Minnesota’s two senators and all eight members of Congress have sent a letter to the Food and Drug Administration, saying delays in review of medical devices “are hindering innovation, delaying patient access to new therapies, and undermining the U.S. medical industry’s global leadership.”
The letter was from Sens. Amy Klobuchar and Al Franken and U.S. Reps. Erik Paulsen, Collin Peterson, John Kline, Betty McCollum, Keith Ellison, Michele Bachmann, Tim Walz, and Chip Cravaack.
Minnesota is big in medical device technology, with more than 400 companies that employ more than 30,000 people.
Says the letter to Commissioner Margaret Hamburg:
Dear Dr. Hamburg,
We are writing in regards to the Food and Drug Administration’s (FDA) Office of Device Evaluation’s (ODE) Investigational Device Exemption (IDE) review process. Specifically, we are very concerned that delays in this process are hindering innovation, delaying patient access to new therapies, and undermining the US medical industry’s global leadership.
U.S. medical technology companies have historically led the world with ground-breaking innovations that improve patient care. They are also a key force within the US economy, providing well-paying jobs and remaining one of the few manufacturing sectors with a consistently positive balance of trade. The majority of these companies are small businesses, with 50 employees or less – the core of American innovation and economic growth. However, a recent survey of the medical device industry conducted by the Institute for Health Technology Studies showed that we are losing our leadership in this area. The study found that nearly two-thirds of small medical device companies are seeking approvals in Europe before coming to market in the United States.

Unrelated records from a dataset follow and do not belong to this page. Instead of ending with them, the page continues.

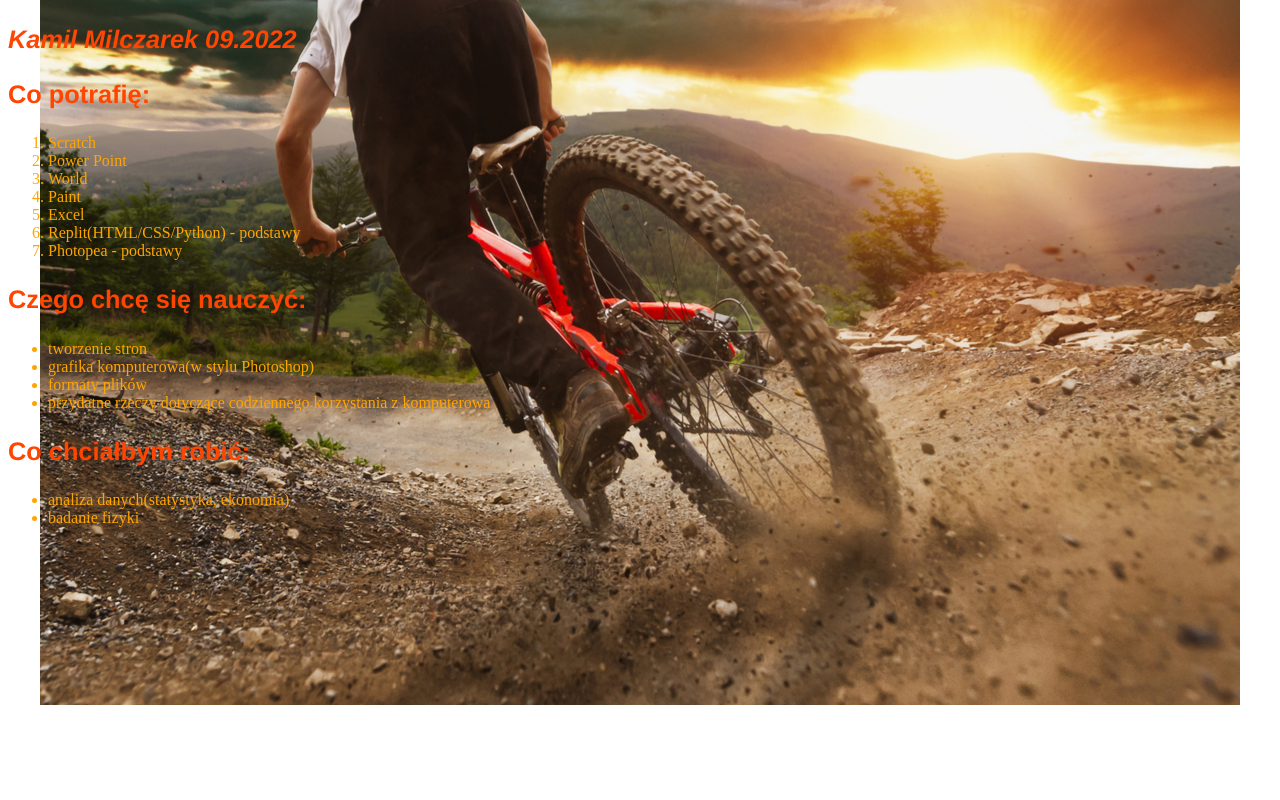
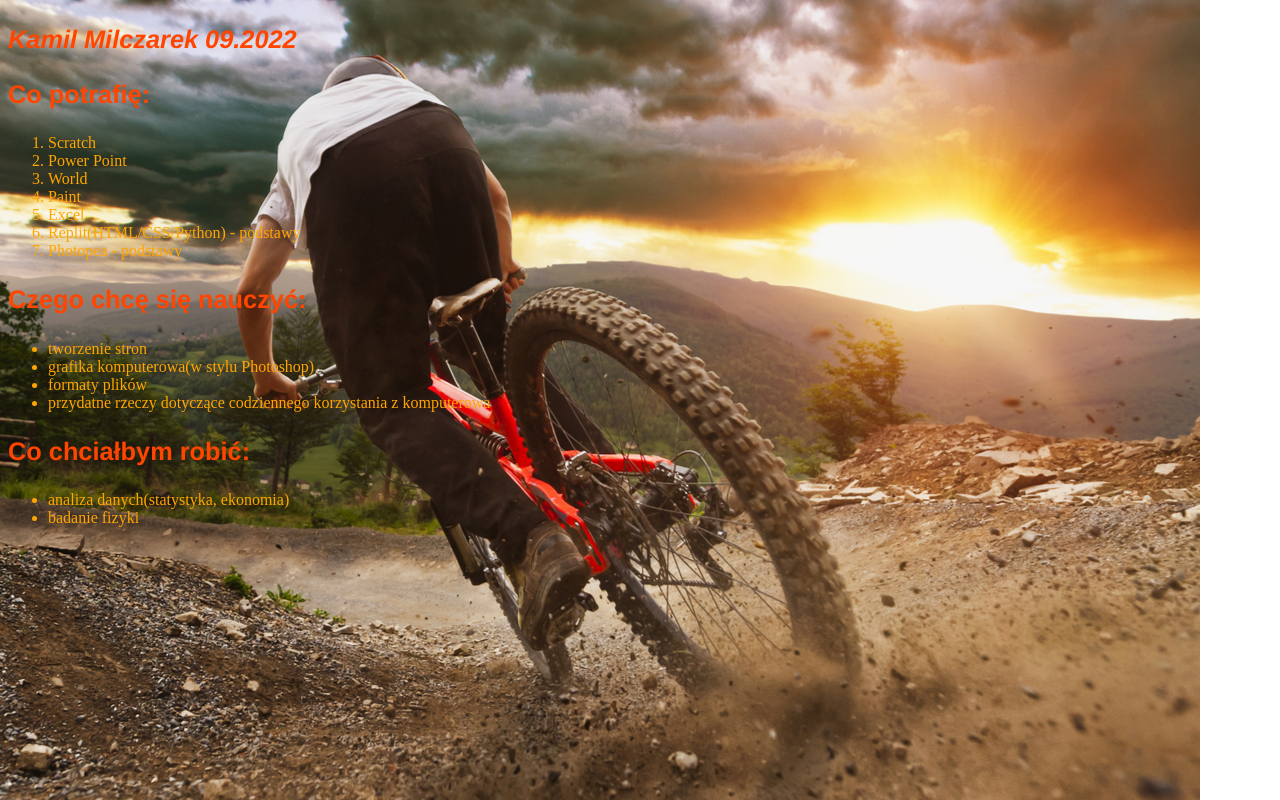
Before and after one commit to megamocny66/megamocny66.github.io, a plain HTML site: page index.html in a window 1280 px wide. Drawn offline with Linux system fonts and the light colour scheme.

Commit message:
Update style.css

```diff
--- a/style.css
+++ b/style.css
@@ -2,7 +2,8 @@ body
 {
   background-image: url("mtb.jpg");
   background-repeat: no-repeat;
-  background-position: center;
+  background-position: left top;
+  background-attachment: fixed;
 }
 
 P
```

A review of ODE’s annual reports over the last decade show a clear pattern of decline in the percentage of IDE’s approved on the first IDE review cycle, dropping from 76% in FY2000 to 56% in FY2009. Despite a decrease in the number of original IDE’s submitted and increased funding through user fees, companies are still facing hurdles in IDE first approvals. Most alarming, are the FY2010 figures, released by ODE per the MDUFMA III negotiations, which show only 32% of IDE’s are approved on the first review cycle.
Recent studies, including those compiled by Dr. Josh Makower, MD, of Stanford University and PricewaterhouseCoopers, have shown that the FDA IDE review processes is often inconsistent and unpredictable. Due to this, companies have faced significant delays in bringing their products to market. Additionally, this uncertainty has resulted in reduced venture capital investment in new products.
While we support your mission of ensuring that safe and effective devices reach the marketplace, we feel that we can achieve that goal while still balancing our ability to develop innovative and life-saving therapies.
We request that you provide an explanation for the cause of the 43% drop in IDE’s approved on the first review cycle between FY2009 and FY2010. Additionally, in light of the recent directive by President Obama to eliminate unnecessary delays and regulations within FDA, we would like your feedback on what steps you are considering to improve the IDE review process.
Thank you for your attention to this important matter, and we look forward to your response.